There is no legislated minimum space for office accommodation - but there is guidance material available. However, don't forget that under Section 21 of the OHS Act the employer must provide a for employees a 'working environment that is safe and without risks to health'.
Advice on how offices should be set up, and how much space there should be can be found in:
- The Compliance Code for Workplace amenities and work environment which has advice on workspace generally and also access, aisles and passageways (Sections 114 - 121).
- Officewise - guidelines for OHS in offices which cover all sorts of things. Section 4 addresses Office
layout, workstations and equipment. The following is taken from Officewise:
Provision of adequate space in an office to enable a person to operate effectively is essential.
There are three types of space that need to be considered:
- primary space – amenities, meeting rooms, lift lobbies and similar areas;
- secondary space – corridors and storage; and
- tertiary space – space required in a workstation to accommodate a desk, chair, drawers, filing cabinet and other necessary equipment.
The Building Block approach is one method used to determine the amount of space required by personnel. This is based upon a functional analysis of their needs, that is the tasks they perform in their jobs. This method recommends a minimum of 6 square metres per person for tertiary space and additional space for secondary and primary space requirements. It enables planners to provide enough space for all the requirements of technical people working in offices including clerical and administrative staff.
AS 1668.2 (2002) recommends an overall 10 square metres per person for offices, including primary, secondary and tertiary spaces. This standard relates to the ventilation of the building. The important thing to design for in all circumstances is the functional needs of the employee.

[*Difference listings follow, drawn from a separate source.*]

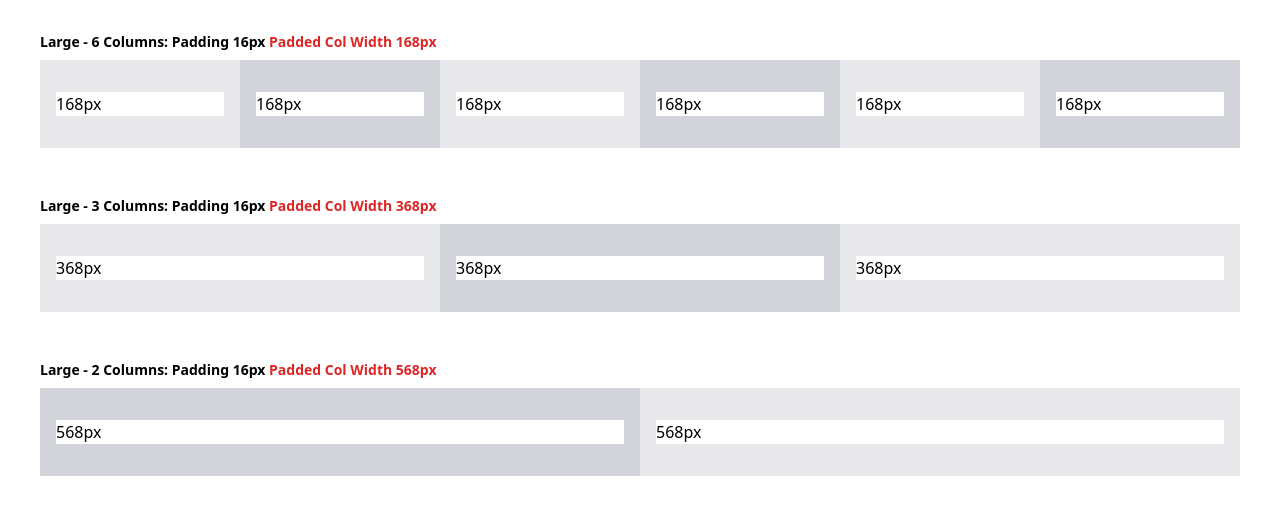
Repository: fabianwurk/vue-tailwind
Page: /
An editor plug-in stored every save of this project. The page is shown before and after the next save, followed by the edit.
The browser window is 1280 px wide. The pictures show the whole page.
The project was rebuilt for these pictures with package versions that can differ from the ones it lists, and the page was loaded fresh each time. Also part of the build but not shown: vite.config.js.

Above is the page before, as saved 2021-03-15 23:59:55.

### src/App.vue
<template>
  <Tail />
  <!-- <Wind /> -->
</template>

<script setup>
import Tail from './components/Tail.vue';
// import Wind from './components/Wind.vue';

</script>

### src/components/Tail.vue
<template>
  <div>

  <div class="container mx-auto">
    <h2 class="text-sm font-bold mb-2 mt-8">Large - 6 Columns: Padding 16px <span class="text-red-600">Padded Col Width {{ sixCol }}</span></h2>
    <div class="flex items-center">
      <div class="w-1/6 bg-gray-200 mb-4 mt-0 py-8 px-4">
        <span class="bg-white w-full block">{{ sixCol }}</span>
      </div>
      <div class="w-1/6 bg-gray-300 mb-4 mt-0 py-8 px-4">
        <span class="bg-white w-full block">{{ sixCol }}</span>
      </div>
      <div class="w-1/6 bg-gray-200 mb-4 mt-0 py-8 px-4">
        <span class="bg-white w-full block">{{ sixCol }}</span>
      </div>
      <div class="w-1/6 bg-gray-300 mb-4 mt-0 py-8 px-4">
        <span class="bg-white w-full block">{{ sixCol }}</span>
      </div>
      <div class="w-1/6 bg-gray-200 mb-4 mt-0 py-8 px-4">
        <span class="bg-white w-full block">{{ sixCol }}</span>
      </div>
      <div class="w-1/6 bg-gray-300 mb-4 mt-0 py-8 px-4">
        <span class="bg-white w-full block">{{ sixCol }}</span>
      </div>
    </div>
  </div>

  <div class="container mx-auto">
    <h2 class="text-sm font-bold mb-2 mt-8">Large - 3 Columns: Padding 16px <span class="text-red-600">Padded Col Width {{ threeCol }}</span></h2>
    <div class="flex items-center">
      <div class="w-1/3 bg-gray-200 mb-4 mt-0 py-8 px-4">
        <span class="bg-white w-full block">{{ threeCol }}</span>
      </div>
      <div class="w-1/3 bg-gray-300 mb-4 mt-0 py-8 px-4">
        <span class="bg-white w-full block">{{ threeCol }}</span>
      </div>
      <div class="w-1/3 bg-gray-200 mb-4 mt-0 py-8 px-4">
        <span class="bg-white w-full block">{{ threeCol }}</span>
      </div>
    </div>
  </div>

  <div class="container mx-auto">
    <h2 class="text-sm font-bold mb-2 mt-8">Large - 2 Columns: Padding 16px <span class="text-red-600">Padded Col Width {{ twoCol }}</span></h2>
    <div class="flex items-center">
      <div class="w-1/2 bg-gray-300 mb-4 mt-0 py-8 px-4">
        <span class="bg-white w-full block">{{ twoCol }}</span>
      </div>
      <div class="w-1/2 bg-gray-200 mb-4 mt-0 py-8 px-4">
        <span class="bg-white w-full block">{{ twoCol }}</span>
      </div>
    </div>
  </div>

  </div>
</template>

<script>
export default {
  data() {
    return {
      sixCol: "168px",
      threeCol: "368px",
      twoCol: "568px",
    };
  },
}
</script>

### tailwind.config.js
module.exports = {
  purge: ['./index.html', './src/**/*.{vue,js,ts,jsx,tsx}'],
  darkMode: false, // or 'media' or 'class'
  theme: {
    extend: {
      screens: {
        'xl': {'min': '1200px', 'max': '1280px'},
        '2xl': {'max': '1280px'},
      },
    },
  },
  variants: {
    extend: {},
  },
  plugins: [],
}

Loaded but not shown: index.html (common file); src/main.js (common file); src/index.css (common file)

After the next save:
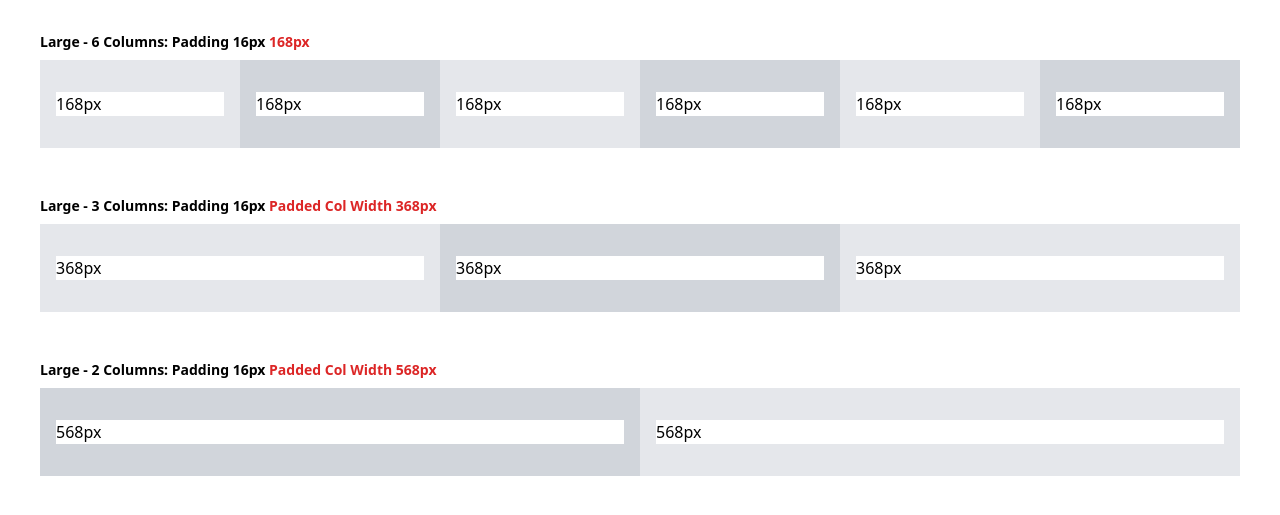
Saved 39 s later.
--- a/src/components/Tail.vue
+++ b/src/components/Tail.vue
@@ -2,7 +2,7 @@
   <div>
 
   <div class="container mx-auto">
-    <h2 class="text-sm font-bold mb-2 mt-8">Large - 6 Columns: Padding 16px <span class="text-red-600">Padded Col Width {{ sixCol }}</span></h2>
+    <h2 class="text-sm font-bold mb-2 mt-8">Large - 6 Columns: Padding 16px <span class="text-red-600">{{ sixCol }}</span></h2>
     <div class="flex items-center">
       <div class="w-1/6 bg-gray-200 mb-4 mt-0 py-8 px-4">
         <span class="bg-white w-full block">{{ sixCol }}</span>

Both of these publications are available free from WorkSafe - call (03) 9641 1333 (The Compliance Code is only available through the WorkSafe website at the moment).
There are also a number of relevant Australian Standards - but these provide guidelines only, as they are not 'called up' in any regulations - for example:
- AS/NZS 4443: 1997 Office panel systems - Workstations
- AS/NZS 4442: 1997 Office desks
Additionally, see Australian Standard 1668.2-2002 - The use of ventilation and air conditioning in buildings .
Last amended October 2017